Clacton: Increased flying over the town won’t have an affect on residents, says county councillor

Pierre Oxley

Pierre Oxley - Credit: Andrew Partridge

A campaign group fighting expansion at Stansted Airport has hit out at proposals to route more flights over Clacton – but a local councillor doesn’t think people in the town will notice any changes.

Planes leaving the airport take one of two paths across the country, either south towards Dover or east towards Clacton.

At the moment flights during the day are split almost equally across the two routes, but a proposal by National Air Traffic Services (NATS) suggested taking almost all flights away from the southern route and sending them along the eastern path instead.

That would take the average number of aircraft passing above Clacton from 51 per day to 109 per day, according to the figures from NATS.

A statement released by the Stop Stansted Expansion campaign group said more people would be affected by the increased overflying towards Clacton than would benefit from the reduction over the Dover path.


You may also want to watch:


It added the doubling of flights to the east could even double again if the airport ever reached its maximum permitted capacity.

The group also wants any proposed changes to be postponed until a review of the country’s airspace takes place in 2018/19.

Most Read

However Essex County Councillor Pierre Oxley said people living in Clacton are unlikely to be affected by the increased flying over their town.

Mr Oxley represents Clacton East on the council and said because the planes pass over so high they can’t really be heard.

“I personally don’t think it’s going to affect the area. It seems a sensible proposal,” Mr Oxley said.

“(They fly) quite high and you don’t hear much noise. I don’t think it will be much of an issue.

“I support the proposal. If they were flying lower it would be an issue, it would be a concern but we don’t hear any noise.”

Talking about whether many people from Clacton were aware of the potential changes Mr Oxley added: “I don’t think loads of people know. I think some people know about it but I don’t see it impacting on the area and I don’t think residents will have an issue with it.”

A spokesman for NATS said: “The consultation is now closed and we will take into account all feedback received during the consultation period before publishing a report of the analysis.”

Become a Supporter

This newspaper has been a central part of community life for many years. Our industry faces testing times, which is why we're asking for your support.
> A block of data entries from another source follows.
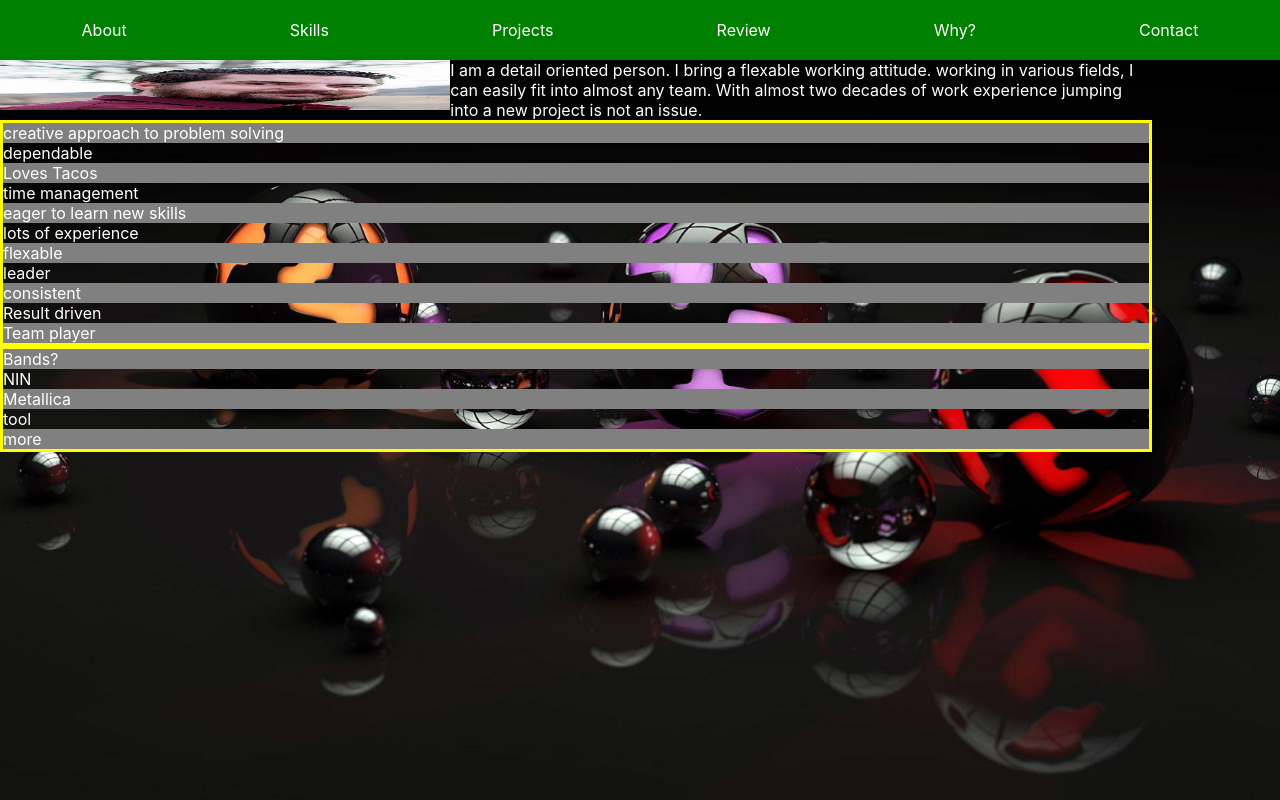
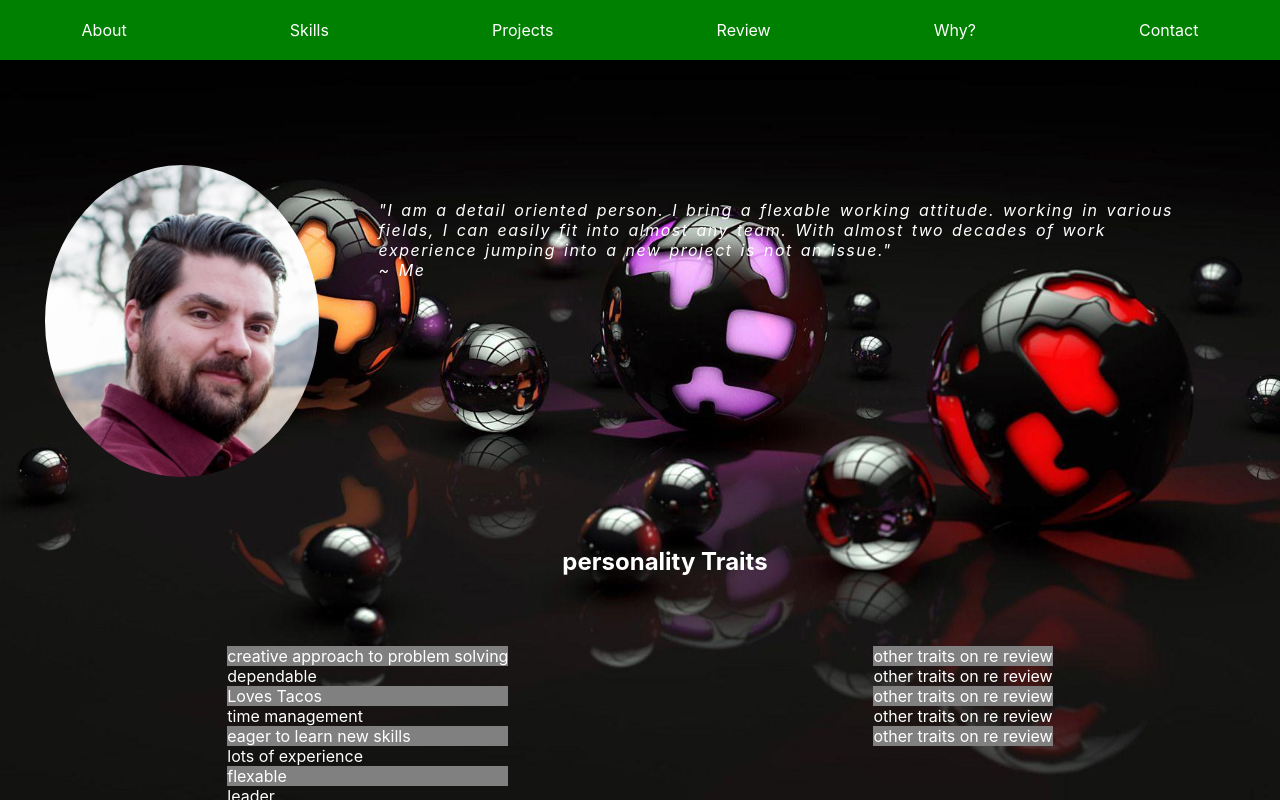
Before and after one commit to CoHogan1/Portfolio, a React (Create React App) app: page / in a window 1280 px wide. Built offline with nearby package versions, Linux system fonts and the light colour scheme.

Commit message:
about css good enough

```diff
--- a/src/App.css
+++ b/src/App.css
@@ -27,24 +27,55 @@
     justify-content: space-around;
     line-height: 60px;
 }
+
+/* about page */
 .about {
-    width: 90%;
-
+    padding: 10px;
+    margin: 50px auto;
+    width: 93%;
 }
 
 .about > span {
     display: flex;
     flex-direction: row;
     justify-content: space-around;
+    padding: 45px 0;
+}
+
+.about-img{
+    border-radius: 50%;
+    width: 23%;
+    height: 23%;
+}
+
+.pitch {
+    padding: 35px 30px 35px 40px;
+    margin-left: 20px;
+    font-style: italic;
+    letter-spacing: 1.5px;
+    word-spacing: 2px;
 }
 
 .about > ul {
     list-style: none;
-    margin: 0 auto;
+    margin: 20px auto;
     border: 3px solid yellow;
 }
 
-ul>li:nth-child(odd) {
+.about h2, h3 {
+    width: 100%;
+    text-align: center;
+    padding: 25px;
+}
+
+
+
+/* universal  */
+ul {
+    list-style: none;
+}
+
+ul > li:nth-child(odd) {
     background-color: grey;
 }
 
@@ -53,6 +84,7 @@ img {
     height: 50px;
     background-color: white;
 }
+
 
 
 
--- a/src/aboutMe.js
+++ b/src/aboutMe.js
@@ -1,5 +1,6 @@
 import './App.css';
 import React, { Component } from 'react'
+
 import picture from './images/me.png'
 import js      from './images/js-logo.png'
 import python  from './images/python-logo.png'
@@ -21,7 +22,8 @@ export default class About extends Component {
         super(props)
         this.state = {
             me: picture,
-            skills:[js, python, jquery, react, node, flask, mongoDB,sql,css,html,socket,exp,taco,pie],
+            skills:[ js, python, jquery, react, node, flask, mongoDB, sql, css,
+                 html, socket, exp, taco, pie ],
         }
     }
 
@@ -30,15 +32,15 @@ export default class About extends Component {
             <div className="about">
 
             <span>
-            <img className="about img" src={this.state.me} alt="selfie" loading="lazy"/>
+            <img className="about-img" src={this.state.me} alt="selfie" loading="lazy"/>
 
-            <p className="pitch" >I am a detail oriented person. I bring a flexable working attitude.
+            <p className="pitch">"I am a detail oriented person. I bring a flexable working attitude.
                 working in various fields, I can easily fit into almost any team.
                 With almost two decades of work experience jumping into a new project
-                is not an issue.
+                is not an issue." <br/>
+                ~ Me
             </p>
             </span>
-
 
                 {/*
                 <div className="right">
@@ -47,8 +49,8 @@ export default class About extends Component {
                 </div>
                 */}
 
-
-
+            <h2>personality Traits</h2>
+            <span>
                 <ul className="traits">
                     <li>creative approach to problem solving</li>
                     <li>dependable</li>
@@ -63,15 +65,48 @@ export default class About extends Component {
                     <li>Team player</li>
                 </ul>
 
+                <ul>
+                    <li>other traits on re review</li>
+                    <li>other traits on re review</li>
+                    <li>other traits on re review</li>
+                    <li>other traits on re review</li>
+                    <li>other traits on re review</li>
+
+                </ul>
+
+            </span>
 
 
+            <h3>Interests </h3>
+            <span>
                 <ul className="interests">
-                <li>Bands?</li>
+                    <li>Bands</li>
+                    <li>....</li>
                     <li>NIN</li>
                     <li>Metallica</li>
                     <li>tool</li>
                     <li>more</li>
                 </ul>
+
+                <ul>
+                    <li>Movies</li>
+                    <li>....</li>
+                    <li>Movies</li>
+                    <li>Movies</li>
+                    <li>Movies</li>
+                    <li>Movies</li>
+                </ul>
+                <ul>
+                    <li>Other</li>
+                    <li>....</li>
+                    <li>My son</li>
+                    <li>my daughter</li>
+                    <li>3d pen</li>
+                    <li>building</li>
+                </ul>
+
+            </span>
+
 
 
 
```
Lines whose indentation alone changed are shown as unchanged.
Every contribution will help us continue to produce local journalism that makes a measurable difference to our community.

Become a Supporter
Comments powered by Disqus